What do I do now?
In the first instance, go to your local optometrist, the eye specialist found in the high street optician’s shop. Unfortunately, there are no treatments currently available, however the optometrist will be able to advise you on the extent of your particular eye damage and assess and monitor your condition. The optometrist can also refer you on to other specialists if necessary. Alternatively, visit your physicians office to get proper referral of care.

Is the damage permanent?
If the damage is mild, your eyesight may return to normal after a time when the swelling at the back of the eye is reduced. The length of time varies with each individual and the extent of the damage. The eye specialist will advise you on how to reduce the discomfort while the swelling goes down.

Unfortunately, if the damage is more severe, your eyesight may be permanently affected. It is only through monitoring of your sight over a period of weeks that the eye specialist will be able to assess the extent of the long-term damage.

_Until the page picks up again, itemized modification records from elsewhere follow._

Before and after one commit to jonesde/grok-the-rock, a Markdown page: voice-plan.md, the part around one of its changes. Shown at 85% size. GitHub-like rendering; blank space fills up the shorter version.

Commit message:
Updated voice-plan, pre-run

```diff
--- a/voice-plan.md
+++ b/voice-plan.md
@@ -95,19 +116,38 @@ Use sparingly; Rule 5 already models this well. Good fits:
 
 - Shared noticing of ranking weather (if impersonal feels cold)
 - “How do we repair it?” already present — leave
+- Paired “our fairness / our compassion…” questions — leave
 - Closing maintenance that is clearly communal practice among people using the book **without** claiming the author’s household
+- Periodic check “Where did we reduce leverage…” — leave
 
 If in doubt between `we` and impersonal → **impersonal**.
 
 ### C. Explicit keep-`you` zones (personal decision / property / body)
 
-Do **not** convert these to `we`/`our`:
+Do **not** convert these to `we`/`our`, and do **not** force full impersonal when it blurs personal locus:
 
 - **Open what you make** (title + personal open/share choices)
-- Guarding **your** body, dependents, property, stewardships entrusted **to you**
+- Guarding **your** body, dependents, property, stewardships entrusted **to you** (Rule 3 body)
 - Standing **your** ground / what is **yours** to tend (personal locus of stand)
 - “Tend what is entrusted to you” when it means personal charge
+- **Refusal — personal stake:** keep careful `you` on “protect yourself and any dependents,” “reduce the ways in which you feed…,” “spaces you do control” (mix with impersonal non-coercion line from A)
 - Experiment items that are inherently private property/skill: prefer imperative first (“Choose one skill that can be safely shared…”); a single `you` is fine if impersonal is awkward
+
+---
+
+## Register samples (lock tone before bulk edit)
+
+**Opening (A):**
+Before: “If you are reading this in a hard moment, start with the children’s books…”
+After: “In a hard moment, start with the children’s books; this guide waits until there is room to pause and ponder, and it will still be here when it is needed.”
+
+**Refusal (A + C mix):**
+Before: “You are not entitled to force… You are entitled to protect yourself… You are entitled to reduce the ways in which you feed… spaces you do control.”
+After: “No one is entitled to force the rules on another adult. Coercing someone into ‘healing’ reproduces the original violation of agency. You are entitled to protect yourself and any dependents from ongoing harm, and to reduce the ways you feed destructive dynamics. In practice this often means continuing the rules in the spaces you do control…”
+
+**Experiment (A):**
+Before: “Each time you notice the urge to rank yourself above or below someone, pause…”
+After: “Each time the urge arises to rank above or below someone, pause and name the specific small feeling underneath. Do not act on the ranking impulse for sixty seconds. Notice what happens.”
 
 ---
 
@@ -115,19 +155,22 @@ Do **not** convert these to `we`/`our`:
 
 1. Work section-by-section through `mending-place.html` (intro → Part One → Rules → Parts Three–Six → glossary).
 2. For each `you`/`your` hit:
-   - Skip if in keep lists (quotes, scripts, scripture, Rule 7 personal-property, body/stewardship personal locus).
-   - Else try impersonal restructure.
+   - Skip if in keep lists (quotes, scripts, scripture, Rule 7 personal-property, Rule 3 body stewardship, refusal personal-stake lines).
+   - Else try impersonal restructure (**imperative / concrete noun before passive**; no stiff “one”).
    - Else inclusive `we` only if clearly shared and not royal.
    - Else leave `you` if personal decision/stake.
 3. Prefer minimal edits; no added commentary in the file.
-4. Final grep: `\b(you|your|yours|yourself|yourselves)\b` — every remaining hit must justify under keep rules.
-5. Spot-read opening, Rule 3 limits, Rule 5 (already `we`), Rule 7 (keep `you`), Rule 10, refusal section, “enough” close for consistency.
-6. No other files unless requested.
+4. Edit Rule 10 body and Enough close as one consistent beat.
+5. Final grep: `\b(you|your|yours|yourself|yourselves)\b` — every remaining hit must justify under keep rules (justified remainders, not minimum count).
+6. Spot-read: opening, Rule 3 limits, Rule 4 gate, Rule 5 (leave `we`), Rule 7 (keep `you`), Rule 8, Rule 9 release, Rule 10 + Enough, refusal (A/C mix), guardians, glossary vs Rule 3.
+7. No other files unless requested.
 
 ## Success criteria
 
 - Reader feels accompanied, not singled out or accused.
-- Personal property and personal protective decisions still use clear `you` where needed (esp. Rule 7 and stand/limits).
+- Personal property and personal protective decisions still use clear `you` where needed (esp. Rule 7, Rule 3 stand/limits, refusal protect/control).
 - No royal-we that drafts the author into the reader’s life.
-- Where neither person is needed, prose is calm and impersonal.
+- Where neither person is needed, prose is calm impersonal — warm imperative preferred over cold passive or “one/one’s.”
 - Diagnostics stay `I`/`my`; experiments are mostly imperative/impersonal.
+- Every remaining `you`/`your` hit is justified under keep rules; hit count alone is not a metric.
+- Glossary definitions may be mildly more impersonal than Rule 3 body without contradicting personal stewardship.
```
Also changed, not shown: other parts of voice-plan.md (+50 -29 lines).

What if my sight cannot be fully restored?
If your sight has been permanently affected, much can be done to help you adjust and use your remaining vision as fully as possible. Services on offer vary in different areas and you should ask your eye specialist to discuss the available options with you.

We hope that you enjoyed viewing the recent solar eclipse. If you, or anyone you know has any symptoms of solar retinopathy from improper viewing, please encourage them to see an eye doctor as soon as possible.

Safely View the 2017 Solar Eclipse

Did you know that the 2017 solar eclipse will take place on August 21?

A solar eclipse occurs when the moon passes directly between the sun and the Earth. The area of the Earth shaded by the outer shadow of the moon (penumbra) experiences a partial eclipse; the area shaded by the central shadow (umbra) experiences a total eclipse.

From beginning to end, the eclipse will be visible for about two and a half to three hours, depending on where in the U.S. you are viewing the phenomenon. The maximum level of the eclipse (“totality”), however, lasts only a minute or two.

On the West Coast, the 2017 solar eclipse will begin around 9:06 AM and end around 11:41 AM (Pacific time). On the East Coast, it will begin around 1:03 PM and conclude around 4:06 PM (Eastern time).

Solar Eclipse Glasses: Do They Really Protect Your Eyes?
Solar eclipse glasses are inexpensive, very dark filters with cardboard or paper frames that are designed to protect your eyes from retina damage when viewing an eclipse.

But do they really work?
Staring at a solar eclipse (or staring at the sun at any time) can cause a burned retina — called solar retinopathy or solar maculopathy — that can cause permanent vision loss. So having adequate eye protection when viewing a solar eclipse is extremely important.

Most “eclipse glasses” do offer adequate protection from the sun’s potentially damaging UV rays when viewing a solar eclipse. Look for documentation somewhere on the disposable glasses that says the eclipse shades are certified to meet the ISO 12312-2 international standard for safe direct viewing of the sun.

But unfortunately, according to the National Science Foundation’s American Astronomical Society (AAS), excitement about the 2017 solar eclipse has caused the marketplace to become flooded with counterfeit eclipse glasses that say they are ISO-certified when in fact they are not.

Because it is impossible to tell if eclipse glasses truly meet the ISO 12312-2 international safety standard (sometimes written as ISO 12312-2:2015) by simply looking at them, the AAS created a Solar Eclipse Task Force that has compiled a list of reputable manufacturers and retailers of certified eclipse glasses.

Sunglasses Are Not Enough
Sunglasses don’t provide adequate eye protection during the course of a solar eclipse.

Regular sunglasses, polarized sunglasses or photochromic lenses do not offer adequate eye protection when watching a solar eclipse.

Though these lenses provide 100 percent UV protection during general wearing conditions, the special-purpose solar filters used in genuine eclipse glasses are thousands of times darker than ordinary sunglasses to protect the eyes from the intense visible sunlight that can cause a serious retinal injury or even blindness when viewing the sun directly.

When Is The Next Solar Eclipse?
If you miss the 2017 solar eclipse, you’ll have to wait awhile to see another one in the United States. The next total solar eclipse to cross North America will take place on April 8, 2024.

ISO certified eclipse glasses are available for purchase in our office while supplies last. HAPPY VIEWING!